# AVAILABLE DATA:
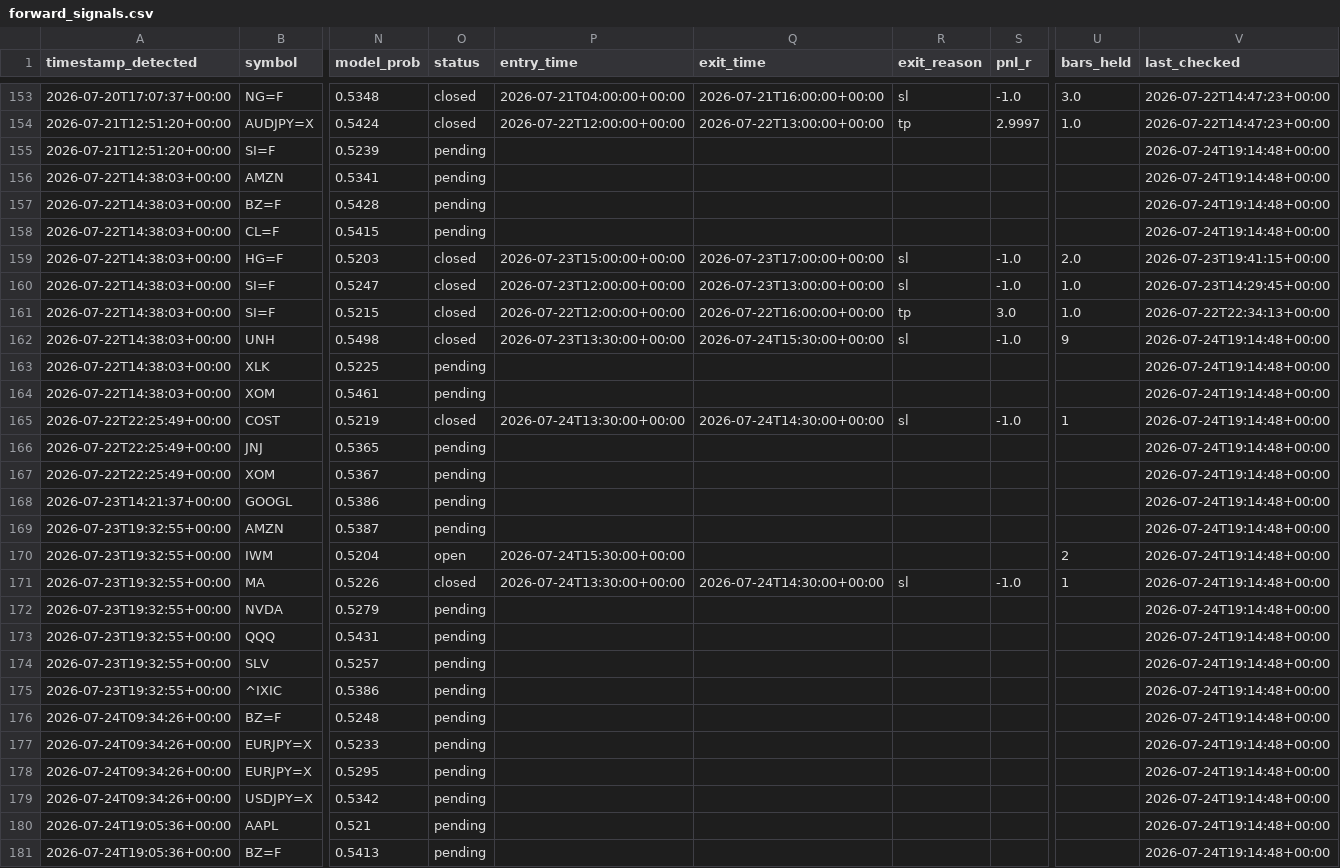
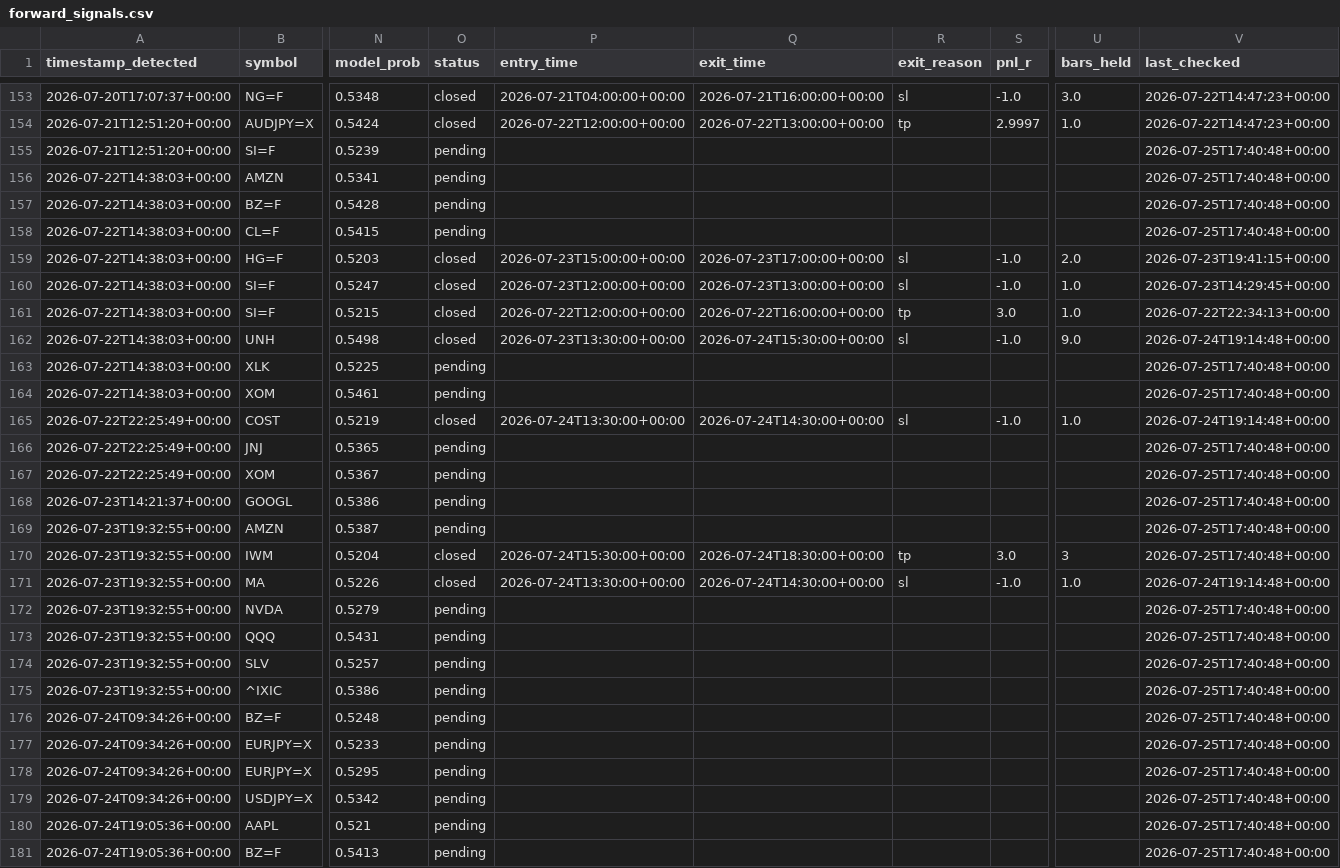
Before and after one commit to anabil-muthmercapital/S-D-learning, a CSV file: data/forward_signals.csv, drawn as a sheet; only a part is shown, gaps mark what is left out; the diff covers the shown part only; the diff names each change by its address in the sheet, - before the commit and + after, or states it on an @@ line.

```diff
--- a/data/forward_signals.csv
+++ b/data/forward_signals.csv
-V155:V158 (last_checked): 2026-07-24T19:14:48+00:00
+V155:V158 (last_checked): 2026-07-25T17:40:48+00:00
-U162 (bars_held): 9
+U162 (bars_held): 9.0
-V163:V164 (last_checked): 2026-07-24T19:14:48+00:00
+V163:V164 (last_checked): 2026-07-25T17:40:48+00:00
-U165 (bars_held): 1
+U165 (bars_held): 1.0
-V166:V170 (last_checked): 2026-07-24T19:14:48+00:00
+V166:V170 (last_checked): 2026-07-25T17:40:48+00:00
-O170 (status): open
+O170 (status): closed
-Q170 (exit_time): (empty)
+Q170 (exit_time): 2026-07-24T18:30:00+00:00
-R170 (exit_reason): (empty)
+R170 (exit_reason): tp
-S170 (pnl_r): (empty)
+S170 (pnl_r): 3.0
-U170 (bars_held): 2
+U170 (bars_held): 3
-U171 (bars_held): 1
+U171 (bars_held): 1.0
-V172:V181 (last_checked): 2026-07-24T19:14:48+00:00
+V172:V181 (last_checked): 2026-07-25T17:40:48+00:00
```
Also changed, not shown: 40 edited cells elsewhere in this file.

# ACTION ITEM:
Search the material above for the string "empty", and copy every line in which it turns up.

# THE ANSWER:
-Q170 (exit_time): (empty)
-R170 (exit_reason): (empty)
-S170 (pnl_r): (empty)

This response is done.